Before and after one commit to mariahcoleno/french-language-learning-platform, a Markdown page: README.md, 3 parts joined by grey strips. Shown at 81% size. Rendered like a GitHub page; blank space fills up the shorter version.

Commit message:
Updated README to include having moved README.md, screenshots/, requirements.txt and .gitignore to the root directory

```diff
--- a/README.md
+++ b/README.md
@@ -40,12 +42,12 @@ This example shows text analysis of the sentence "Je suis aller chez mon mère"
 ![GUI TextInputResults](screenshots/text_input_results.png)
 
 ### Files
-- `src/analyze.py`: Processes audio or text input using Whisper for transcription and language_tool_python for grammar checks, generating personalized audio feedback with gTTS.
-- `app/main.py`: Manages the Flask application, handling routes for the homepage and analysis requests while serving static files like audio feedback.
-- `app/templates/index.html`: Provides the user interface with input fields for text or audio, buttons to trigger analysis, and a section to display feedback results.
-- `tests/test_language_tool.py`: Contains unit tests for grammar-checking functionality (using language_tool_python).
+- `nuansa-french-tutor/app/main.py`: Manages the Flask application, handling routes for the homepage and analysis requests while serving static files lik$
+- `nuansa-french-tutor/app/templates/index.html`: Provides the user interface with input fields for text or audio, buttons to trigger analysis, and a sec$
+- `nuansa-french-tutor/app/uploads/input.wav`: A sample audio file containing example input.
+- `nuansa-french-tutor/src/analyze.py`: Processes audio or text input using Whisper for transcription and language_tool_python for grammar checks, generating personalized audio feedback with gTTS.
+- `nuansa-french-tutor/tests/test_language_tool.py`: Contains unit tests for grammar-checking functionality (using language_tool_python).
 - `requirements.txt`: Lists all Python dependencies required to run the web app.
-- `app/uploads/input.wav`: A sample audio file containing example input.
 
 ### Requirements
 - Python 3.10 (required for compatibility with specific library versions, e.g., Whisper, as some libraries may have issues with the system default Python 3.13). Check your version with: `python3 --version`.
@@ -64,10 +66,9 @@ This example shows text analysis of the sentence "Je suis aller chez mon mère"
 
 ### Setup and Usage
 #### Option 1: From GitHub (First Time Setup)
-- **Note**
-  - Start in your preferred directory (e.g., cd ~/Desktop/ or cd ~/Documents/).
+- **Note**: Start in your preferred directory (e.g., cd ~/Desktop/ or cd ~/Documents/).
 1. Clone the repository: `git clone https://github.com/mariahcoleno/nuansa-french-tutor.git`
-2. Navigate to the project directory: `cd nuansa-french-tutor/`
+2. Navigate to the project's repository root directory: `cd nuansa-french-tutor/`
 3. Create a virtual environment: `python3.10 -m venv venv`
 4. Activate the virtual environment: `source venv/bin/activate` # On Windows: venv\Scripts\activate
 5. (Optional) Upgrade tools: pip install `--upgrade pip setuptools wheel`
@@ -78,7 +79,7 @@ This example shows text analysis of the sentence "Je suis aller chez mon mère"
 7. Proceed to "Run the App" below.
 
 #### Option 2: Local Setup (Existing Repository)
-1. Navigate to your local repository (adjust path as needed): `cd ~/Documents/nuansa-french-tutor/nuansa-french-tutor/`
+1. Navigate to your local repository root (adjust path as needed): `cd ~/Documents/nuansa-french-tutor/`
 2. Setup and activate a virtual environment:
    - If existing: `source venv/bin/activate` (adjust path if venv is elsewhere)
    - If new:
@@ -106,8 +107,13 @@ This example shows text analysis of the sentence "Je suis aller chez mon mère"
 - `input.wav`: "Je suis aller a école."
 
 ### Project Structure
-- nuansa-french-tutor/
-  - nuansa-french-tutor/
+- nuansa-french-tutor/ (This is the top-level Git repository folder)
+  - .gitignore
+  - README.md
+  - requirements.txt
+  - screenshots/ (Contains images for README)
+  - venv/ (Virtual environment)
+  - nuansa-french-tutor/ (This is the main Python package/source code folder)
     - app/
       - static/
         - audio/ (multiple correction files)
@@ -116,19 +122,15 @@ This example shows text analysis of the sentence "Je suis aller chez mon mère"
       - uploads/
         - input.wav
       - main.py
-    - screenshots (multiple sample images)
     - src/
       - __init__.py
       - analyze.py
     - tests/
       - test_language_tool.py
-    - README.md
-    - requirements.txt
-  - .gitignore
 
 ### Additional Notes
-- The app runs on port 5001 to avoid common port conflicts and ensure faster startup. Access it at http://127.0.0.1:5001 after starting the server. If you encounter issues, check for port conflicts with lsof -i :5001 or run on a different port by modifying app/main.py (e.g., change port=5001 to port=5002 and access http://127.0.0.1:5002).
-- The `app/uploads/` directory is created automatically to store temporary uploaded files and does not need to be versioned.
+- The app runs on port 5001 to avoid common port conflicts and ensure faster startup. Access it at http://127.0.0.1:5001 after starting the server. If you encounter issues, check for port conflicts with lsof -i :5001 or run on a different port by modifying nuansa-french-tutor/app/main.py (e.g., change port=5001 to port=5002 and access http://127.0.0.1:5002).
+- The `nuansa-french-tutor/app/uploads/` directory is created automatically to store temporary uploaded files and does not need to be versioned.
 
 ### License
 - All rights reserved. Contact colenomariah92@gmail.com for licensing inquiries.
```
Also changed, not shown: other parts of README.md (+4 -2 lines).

____

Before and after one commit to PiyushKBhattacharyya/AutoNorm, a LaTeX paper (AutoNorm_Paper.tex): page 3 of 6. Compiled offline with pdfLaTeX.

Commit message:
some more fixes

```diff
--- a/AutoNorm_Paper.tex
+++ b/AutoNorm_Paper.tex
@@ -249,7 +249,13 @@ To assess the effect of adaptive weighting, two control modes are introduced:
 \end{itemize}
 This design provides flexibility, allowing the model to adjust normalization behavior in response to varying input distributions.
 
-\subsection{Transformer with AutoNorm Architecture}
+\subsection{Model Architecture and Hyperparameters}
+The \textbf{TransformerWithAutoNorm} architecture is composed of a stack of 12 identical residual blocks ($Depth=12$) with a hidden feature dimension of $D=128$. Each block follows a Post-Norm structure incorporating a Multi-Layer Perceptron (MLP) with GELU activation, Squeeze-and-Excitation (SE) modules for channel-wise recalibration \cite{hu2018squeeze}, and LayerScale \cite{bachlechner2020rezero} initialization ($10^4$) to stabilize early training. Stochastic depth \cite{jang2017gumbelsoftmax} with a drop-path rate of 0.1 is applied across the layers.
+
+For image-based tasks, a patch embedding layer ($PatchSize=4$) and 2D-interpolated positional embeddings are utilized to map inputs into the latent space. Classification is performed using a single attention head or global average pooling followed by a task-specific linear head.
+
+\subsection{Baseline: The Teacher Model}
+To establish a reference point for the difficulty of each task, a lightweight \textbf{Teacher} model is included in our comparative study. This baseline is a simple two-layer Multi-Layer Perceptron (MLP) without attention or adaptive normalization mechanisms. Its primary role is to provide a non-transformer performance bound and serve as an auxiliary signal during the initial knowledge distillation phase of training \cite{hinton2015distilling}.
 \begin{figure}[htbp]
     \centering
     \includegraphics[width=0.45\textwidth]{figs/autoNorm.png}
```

____

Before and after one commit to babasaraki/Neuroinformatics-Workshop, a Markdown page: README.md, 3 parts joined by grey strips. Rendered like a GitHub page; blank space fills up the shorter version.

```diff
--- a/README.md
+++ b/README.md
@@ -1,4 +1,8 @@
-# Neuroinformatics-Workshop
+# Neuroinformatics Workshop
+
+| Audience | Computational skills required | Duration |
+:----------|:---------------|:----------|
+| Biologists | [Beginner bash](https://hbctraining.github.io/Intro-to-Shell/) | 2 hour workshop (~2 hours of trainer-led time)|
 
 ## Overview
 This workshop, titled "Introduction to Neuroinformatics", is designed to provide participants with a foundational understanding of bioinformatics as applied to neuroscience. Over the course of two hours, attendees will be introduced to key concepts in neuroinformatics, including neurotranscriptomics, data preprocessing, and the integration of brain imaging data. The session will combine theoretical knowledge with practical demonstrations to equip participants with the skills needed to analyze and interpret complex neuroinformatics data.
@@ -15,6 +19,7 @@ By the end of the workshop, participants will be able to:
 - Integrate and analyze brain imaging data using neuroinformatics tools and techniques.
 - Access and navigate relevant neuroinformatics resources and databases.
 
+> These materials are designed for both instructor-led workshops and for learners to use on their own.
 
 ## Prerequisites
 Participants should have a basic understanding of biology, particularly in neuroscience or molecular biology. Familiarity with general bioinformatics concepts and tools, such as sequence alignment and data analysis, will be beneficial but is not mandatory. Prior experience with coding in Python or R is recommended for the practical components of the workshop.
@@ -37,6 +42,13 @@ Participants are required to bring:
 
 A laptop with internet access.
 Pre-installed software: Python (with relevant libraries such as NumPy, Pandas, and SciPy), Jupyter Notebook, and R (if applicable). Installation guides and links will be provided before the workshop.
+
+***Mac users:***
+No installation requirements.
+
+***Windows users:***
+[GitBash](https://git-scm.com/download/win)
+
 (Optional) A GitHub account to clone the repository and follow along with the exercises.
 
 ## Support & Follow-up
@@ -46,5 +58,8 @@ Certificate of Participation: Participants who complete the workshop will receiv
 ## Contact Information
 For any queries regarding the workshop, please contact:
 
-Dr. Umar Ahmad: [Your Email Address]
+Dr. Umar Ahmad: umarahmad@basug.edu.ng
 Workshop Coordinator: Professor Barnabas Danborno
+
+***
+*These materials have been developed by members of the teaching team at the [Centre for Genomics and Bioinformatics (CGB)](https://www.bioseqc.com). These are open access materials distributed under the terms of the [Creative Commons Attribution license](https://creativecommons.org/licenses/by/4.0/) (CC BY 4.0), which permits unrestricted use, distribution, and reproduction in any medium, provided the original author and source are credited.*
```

____

Answer with one number only: how many lines above contain the word "encounter".

2